PROBLEM
Report every line of the material that contains the string "pixelRatio".

++++++

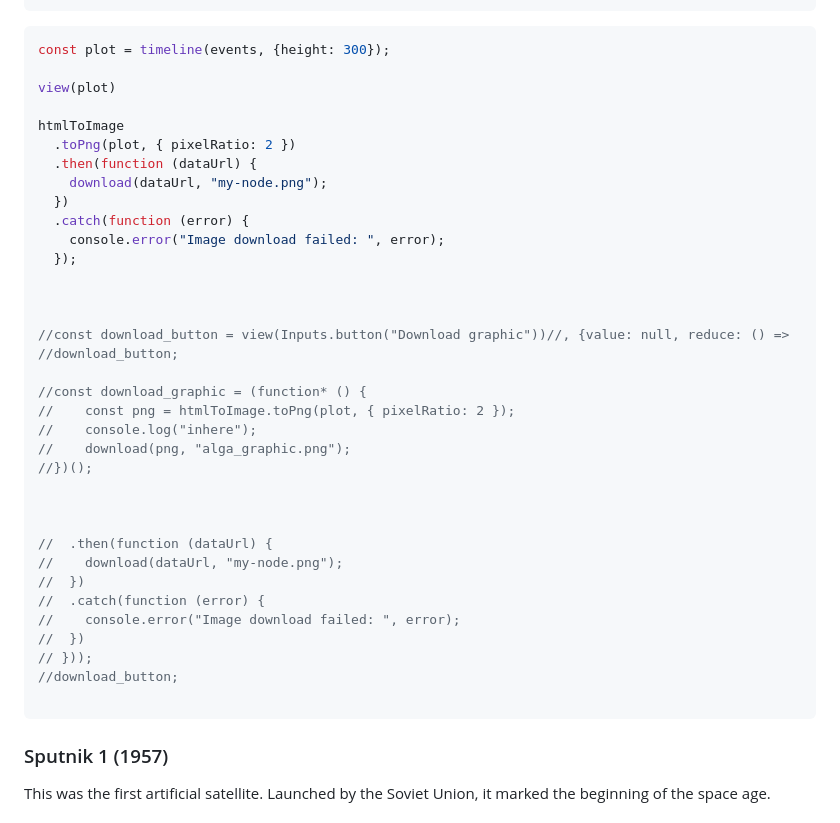
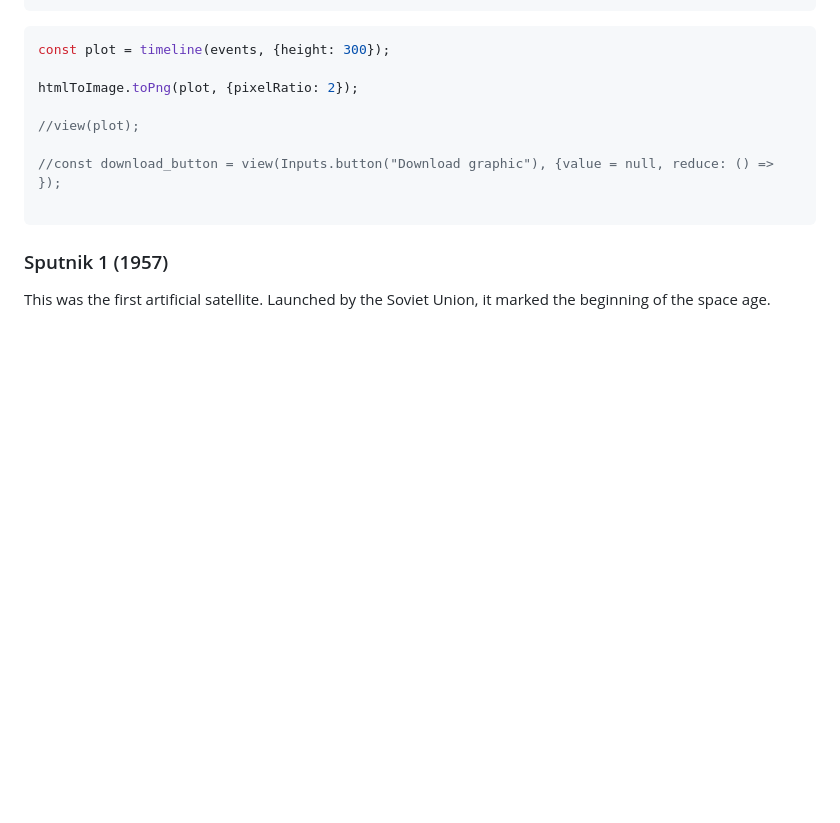
Before and after one commit to spulick/saga_notebooks, a Markdown page: saga/src/example-report.md, the part around the change. GitHub-like rendering; blank space fills up the shorter version.

````diff
--- a/saga/src/example-report.md
+++ b/saga/src/example-report.md
@@ -29,38 +29,11 @@ const events = FileAttachment("./data/events.json").json();
 ```js
 const plot = timeline(events, {height: 300});
 
-view(plot)
+htmlToImage.toPng(plot, {pixelRatio: 2});
 
-htmlToImage
-  .toPng(plot, { pixelRatio: 2 })
-  .then(function (dataUrl) {
-    download(dataUrl, "my-node.png");
-  })
-  .catch(function (error) {
-    console.error("Image download failed: ", error);
-  });
+//view(plot);
 
-
-
-//const download_button = view(Inputs.button("Download graphic"))//, {value: null, reduce: () =>
-//download_button;
-
-//const download_graphic = (function* () {
-//    const png = htmlToImage.toPng(plot, { pixelRatio: 2 });
-//    console.log("inhere");
-//    download(png, "alga_graphic.png");
-//})();
-
-
-
-//  .then(function (dataUrl) {
-//    download(dataUrl, "my-node.png");
-//  })
-//  .catch(function (error) {
-//    console.error("Image download failed: ", error);
-//  })
-// }));
-//download_button;
+//const download_button = view(Inputs.button("Download graphic"), {value = null, reduce: () => });
 
 ```
 
````
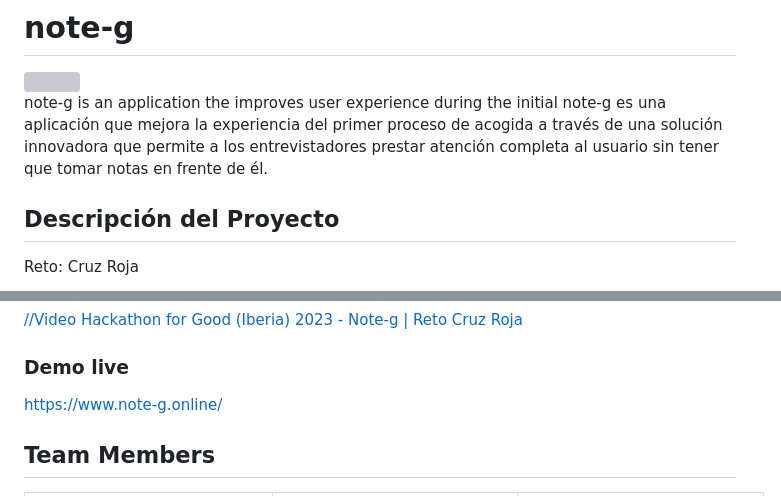
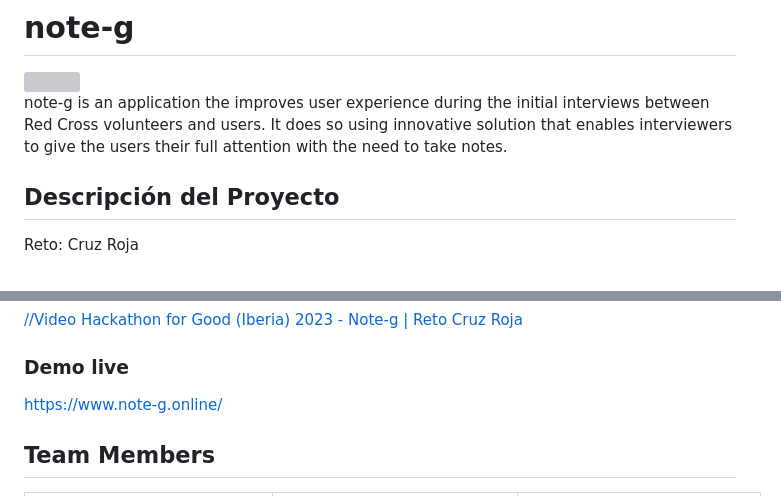
Before and after one commit to ada-lovelace-23/note-g, a Markdown page: README.md, 2 parts joined by grey strips. GitHub-like rendering; grey boxes are pictures that could not be loaded.

```diff
--- a/README.md
+++ b/README.md
@@ -2,8 +2,7 @@
 
 <img src="https://github.com/ada-lovelace-23/note-g/assets/23190882/0a8e62a8-3396-482a-b2e0-def19cc127b6" width="370"/>
 
-note-g is an application the improves user experience during the initial
-note-g es una aplicación que mejora la experiencia del primer proceso de acogida a través de una solución innovadora que permite a los entrevistadores prestar atención completa al usuario sin tener que tomar notas en frente de él.
+note-g is an application the improves user experience during the initial interviews between Red Cross volunteers and users. It does so using innovative solution that enables interviewers to give the users their full attention with the need to take notes.
 
 ## Descripción del Proyecto
 
@@ -229,7 +228,7 @@ No hemos utilizado la región España ya que los servicios Amplify, Transcribe y
 
 ### Demo live
 
-https://www.note-g.online/
+[https://www.note-g.online/](https://www.note-g.online/)
 
 ## Team Members
 
```
Also changed, not shown: other parts of README.md (+12 -5 lines).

++++++

RESULT OF THIS TASK
+htmlToImage.toPng(plot, {pixelRatio: 2});
-  .toPng(plot, { pixelRatio: 2 })
-//    const png = htmlToImage.toPng(plot, { pixelRatio: 2 });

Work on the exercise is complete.